=== Problem description ===
Scan the data for "CHANGELOG" and copy the lines it appears in.

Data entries
-----

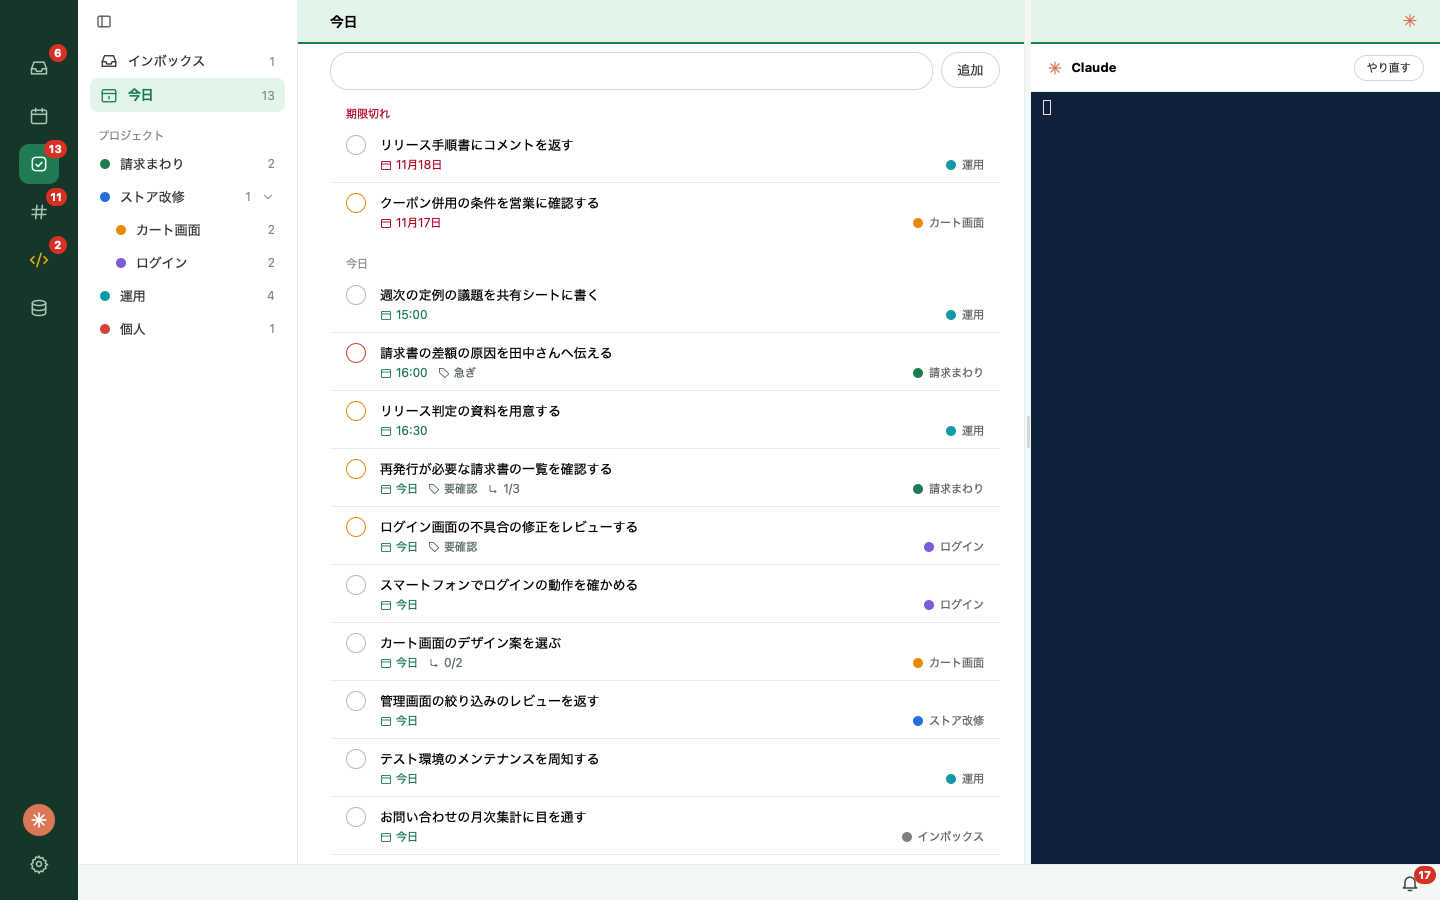
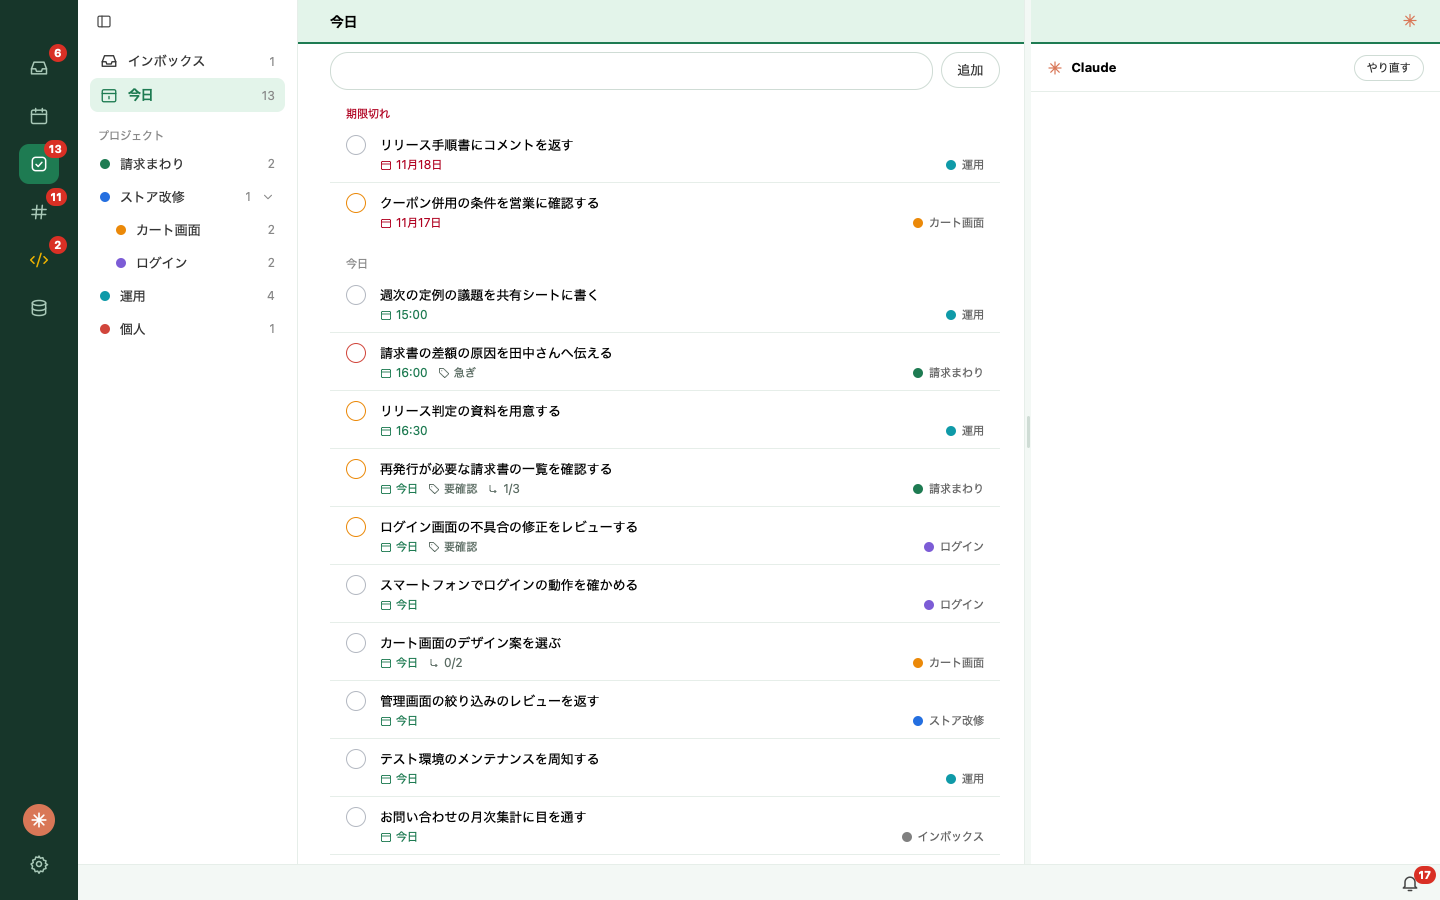
docs: v0.88.2 の CHANGELOG と docs を書く
This commit is v0.88.2.

Changed region(s): [[0.7188, 0.0933, 1.0, 0.9644]]

diff --git a/docs/features.md b/docs/features.md
@@ -23,7 +23,7 @@ title: 機能
 - カレンダーの予定を押すと、その横に詳細を出す（日時、Meet に参加するボタンと URL のコピー、場所、説明、参加者の人数と承諾した人数、カレンダー名とアカウント、自分の回答）。詳細は週の取得と一緒に取り、押したときの通信はない。別の予定を押すと切り替わり、同じ予定をもう一度押すか、✕・Escape・外側のクリックで閉じる
 - Todoist のタスクを、プロジェクト別（Todoist と同じ親子関係でネストする）と「今日」の一覧で表示し、完了・追加・編集（説明とサブタスクを含む）する。説明は Markdown で表示し、10 行を超える説明は 10 行目で折りたたんで「… 続きを表示（残り n 行）」で全文を出し、押すと編集して「保存」で登録する。「今日」で追加した、日付の無いタスクは期限が今日になる。期限は月のカレンダーから選べる（今日は緑の輪で囲む）。一覧の行は 3 段で、タスク名、説明の 1 行目（URL は下線）、期限・ラベル・サブタスクの数（「今日」の一覧では右端にプロジェクト）の順に出す。サブタスクは一覧の行の左のトグルで開閉する。詳細画面の右にプロジェクトと日付を出し、日付はマウスを乗せると出る × で消せる。サブタスクの詳細には、名前の上に直接の親タスクを出し、↩ の「親タスク」で親を開く（左の丸いチェックで、親タスクを完了にできる）。親に説明があれば、親の名前の下にその説明をいつも出す（3 行目で切って「…」を付ける。文字は選んでコピーできる）。詳細画面の右の「ラベル」には、タスクのラベルを色の点と名前で並べ、× で外せる。＋で出る欄で、ラベルを絞り込んでタスクに付け外しし、無い名前は新しく作って付けられる。詳細画面の右上の「編集」メニューから、タスクのリンクや説明（Markdown のまま）をコピーしたり、タスクを削除したりできる（削除は二度押す）。説明は、文字を選んでコピーでき（選んでも編集は始まらない）、マウスを乗せると右上に出るコピーのアイコンでもコピーできる。一覧の行にマウスを乗せると、詳細を開かずに名前・期限・プロジェクトを変えられ、行の左端をドラッグして、左のプロジェクトへ移したり、別のタスクの行に落としてそのタスクのサブタスクにしたりすることもできる（落とせる行は枠で示す。自分自身、自分のサブタスク、今の親には落とせない）。サブタスクは、行にマウスを乗せると出る「親タスクから外す」ボタンか、今いるプロジェクトへのドラッグで、親から外して単独のタスクに戻せる。詳細画面のサブタスクの行（未完了のもの）も、一覧の行と同じく、マウスを乗せると出るボタンとドラッグで、別のプロジェクトへ移す、親から外す、詳細のほかのサブタスクの下へ入れる、ができる。詳細画面の下には、タスクのコメント（投稿者、日時、Markdown の本文、添付ファイル）を一覧し、コメントの追加と、ファイル 1 つ（100 MB まで）の添付ができる（⌘Enter か送信ボタンで送り、Enter は改行になる）。受信トレイのスレッドから「Todo にする」でタスクを作る。Todoist に接続できないときは、前回取得した内容を表示する（Todoist の個人 API トークンを使う。サイドメニューの Todo のアイコンで開き、期限（日付と時刻。時刻の無い日付は 0 時）が来た未完了の件数をそのアイコンに表示する。期限の無いタスクは数えない。接続の状態の確認と解除は、設定の「Todoist」タブで行う。一覧の見出しの ✳ のアイコンから、要約プロンプトの画面を開ける）
 - Todo 画面の左のプロジェクトを右クリックすると、「移動」「アーカイブ」「削除」のメニューが出る（「インボックス」と「今日」には出ない）。「アーカイブ」はすぐにアーカイブする（タスクは Todoist に残る）。「削除」は確認のあとで、プロジェクトをセクションとタスクごと完全に消す（Todoist でも元に戻せない）。「移動」では「一番上の階層」と移せるプロジェクトが並び、選んだプロジェクトの最後のサブプロジェクト（「一番上の階層」なら一番上の最後）になる。プロジェクトの行をドラッグして別のプロジェクトに落としても、そのサブプロジェクトになり、見出し「プロジェクト」に落とすと一番上の階層に移る（自分自身、自分の下のプロジェクト、今の親には落とせない）。どれも、サブプロジェクトも一緒に動く。開いているプロジェクトをアーカイブするか消すと、一覧は「今日」に戻る
-- Todo 画面の右側は、トークンの入力欄と下書きのページのあいだを除いて、いつも開いていて、2 段になっている。1 段目は、左の見出しと同じ淡い色の帯で、右端に Claude のアイコンだけがあり、押すと頼みを書く欄に移る。2 段目は Claude の見出しと操作で、その下が中身になる。右側は Claude のペインだけで、幅は仕切りで画面の 30% から 45% まで変えられる（最初はいちばん狭い画面の 30%）。左の見出しには、Todo そのものの操作（一覧のボタン、戻るボタン、見出し、タスクを開いているあいだの「Orca に渡す」、「編集」）が残る。Claude のペインは、見出しの「Claude」と「やり直す」の下に、Claude Code のターミナルを出す（「やり直す」で Claude Code を終えて新しく始める）。Claude Code は、`tsunagiai-mcp` で Todoist のプロジェクトとタスクを読み（聞かずに読む）、タスクを足す（足すたびに、ターミナルで聞かれる）。足したタスクは Todo の一覧に出る。Claude Code に渡すのは `tsunagiai-mcp` だけで、組み込みの道具とスキルは渡さない。ペインの案のカードと、頼みを書く欄とモデルと effort の選択欄、「クリア」は無い。Claude Code を使えるときだけ
+- Todo 画面の右側は、トークンの入力欄と下書きのページのあいだを除いて、いつも開いていて、2 段になっている。1 段目は、左の見出しと同じ淡い色の帯で、右端に Claude のアイコンだけがあり、押すと Claude Code のターミナルに移る（起動していなければ起動する）。2 段目は Claude の見出しと操作で、その下が中身になる。右側は Claude のペインだけで、幅は仕切りで画面の 30% から 45% まで変えられる（最初はいちばん狭い画面の 30%）。左の見出しには、Todo そのものの操作（一覧のボタン、戻るボタン、見出し、タスクを開いているあいだの「Orca に渡す」、「編集」）が残る。Claude のペインは、見出しの「Claude」と「やり直す」の下に、Claude Code のターミナルを出す（Todo 画面を開いただけでは起動せず、ペインを押すか、Claude のアイコンか「やり直す」を押したときに起動する。「やり直す」で Claude Code を終えて新しく始める）。Claude Code は、`tsunagiai-mcp` で Todoist のプロジェクトとタスクを読み（聞かずに読む）、タスクを足す（足すたびに、ターミナルで聞かれる）。足したタスクは Todo の一覧に出る。Claude Code に渡すのは `tsunagiai-mcp` だけで、組み込みの道具とスキルは渡さない。ペインの案のカードと、頼みを書く欄とモデルと effort の選択欄、「クリア」は無い。Claude Code を使えるときだけ
 - メールを Slack に貼る（詳細画面の「Slack に貼る」で専用の画面が開く。ヘッダーの右の「Claude / 手動」で 2 つのモードを切り替える（開くたびに Claude モードで、下書きは切り替えても残る。Claude モードは、左に Claude Code のターミナルを出し、右に下に書く元のメッセージと行うこと、「投稿」を出す。手動モードは、ターミナルを隠して、同じ部分を全幅で出す）。手動モードの上は「元のメッセージ」で、スレッドの最新のメッセージの件名・差出人・日時・本文が入り、押すと編集欄になって直せる。「元の内容に戻す」で最初の文に戻せる。その下は「行うこと」で、どこに何を投稿するかのカードが番号つきで並ぶ。カードの貼り付け先は、最近使った先、参加しているチャンネルの検索、Slack のリンクから選ぶ（Claude に選ばせることもできる）か、前の番号の投稿のスレッドにする。投稿するのは、カードに書いた文面か、元のメッセージ。「＋」で行うことを足せ（未投稿は 10 件まで）、2 件目からは消せる。下の「投稿」（複数あるときは「N 件を投稿」）で上から順に投稿し（2 件以上を投稿するときは、2 件目からの各件を、前の件のスレッドに投稿するか、自分の貼り先に投稿するかを、ダイアログで選ぶ。「やめる」なら何も投稿しない）、スレッドに続ける 1 件は前の投稿への返信になる。途中で失敗するとそこで止まり、送れた分は「投稿済み」になって二度と送られない。投稿しても画面は閉じず、続きを足せる。カードに書いた `@here`、`@channel`、`@everyone` は、投稿のとき一斉メンションになる。複数のワークスペースを持て、トークンはサイドメニューの設定で追加する）
 - サイドメニューは、開いている画面に合わせて、その機能のアカウントを、アイコンの下に並べる（メールとカレンダーでは Google のアカウントをカレンダーのアイコンの下に、Slack ではワークスペースを Slack のアイコンの下に出す。Todo と設定では出さない。ワークスペースの絵は、そのワークスペースでの自分のアイコン）
 - サイドメニューの Slack のアイコンで Slack の画面を開く。画面の左のサイドメニューに、「未読メッセージ」（未読の件数つき）と「ウォッチ」の 2 つのボタンと、ワークスペースごとのチャンネル（参加しているパブリックとプライベート。名前順で、未読の件数つき。DM とグループ DM は出さない）が並び、ワークスペースの名前を押すと、未読の無いチャンネルを隠して畳める（畳んだ状態はアプリを開き直しても残る）。境目をドラッグして幅を変えられる。ボタンで、全ワークスペース分のメッセージの「未読」と「ウォッチ」の一覧を 1 つずつ切り替える（送信者のアイコンと名前、本文（省略せずに全部。ボットの投稿は項目ごとに書式つきで）、返信の件数と、返信した人のアイコン（5 人まで）と最終返信の時刻を出す。新着は自動で読み直す。設定の「Slack」タブの「リアルタイム更新」でワークスペースごとに App-Level Token を登録すると、Socket Mode でつなぎ、投稿・返信・変更・削除を約 1 秒で一覧と未読の件数に出す）。「未読」は、チャンネルごとにまとめ、チャンネルごとに新しい 10 件までを、古い順に日付の区切りの下に、名前の横に時刻をつけて出す（全体の上限はない）。「ウォッチ」は新しい順で、行に日時を出す。未読のメッセージは、既読になると一覧から消える。一覧の上のヘッダーには「Slack」の見出しと、「一覧に出さないチャンネル」を開く設定のアイコンだけが付く。未読の件数は Slack のアイコンにも出す（20 件を超えると `20+`。0 件のときは消える）。サイドメニューのチャンネルにマウスを乗せると出る丸にマイナスのアイコンで、そのチャンネルを一覧に出さないようにでき、設定の「Slack」タブで戻せる。しおりで、そのスレッドをウォッチでき、ウォッチしたスレッドは外すまで「ウォッチ」に残り、新しい返信があると「新しい返信 N 件」を出す

diff --git a/CHANGELOG.md b/CHANGELOG.md
@@ -3,6 +3,10 @@
 The newest version comes first.
 The project was named cookup until v0.14.6, and cookapps until v0.80.0.
 
+## v0.88.2
+
+T-7: Todo 画面を開いただけで、右の Claude のペインの Claude Code が起動し、頼んでいないのに返事をしていたのを直した（#1052）。ペインを押すか、右端の Claude のアイコンか「やり直す」を押したときに初めて起動する。
+
 ## v0.88.1
 
 T-7: Todo 画面の右の Claude のペインを、Claude Code の端末にした（#732）。見出しは「Claude」と「やり直す」だけで、提案のカード、モデルの選択、「クリア」はなくした。Claude Code は Todoist のプロジェクトとタスクを読み、タスクを足すときは毎回端末で許可を求める。足したタスクはすぐ一覧に出る。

-----

=== Solved exercise ===
docs: v0.88.2 の CHANGELOG と docs を書く
diff --git a/CHANGELOG.md b/CHANGELOG.md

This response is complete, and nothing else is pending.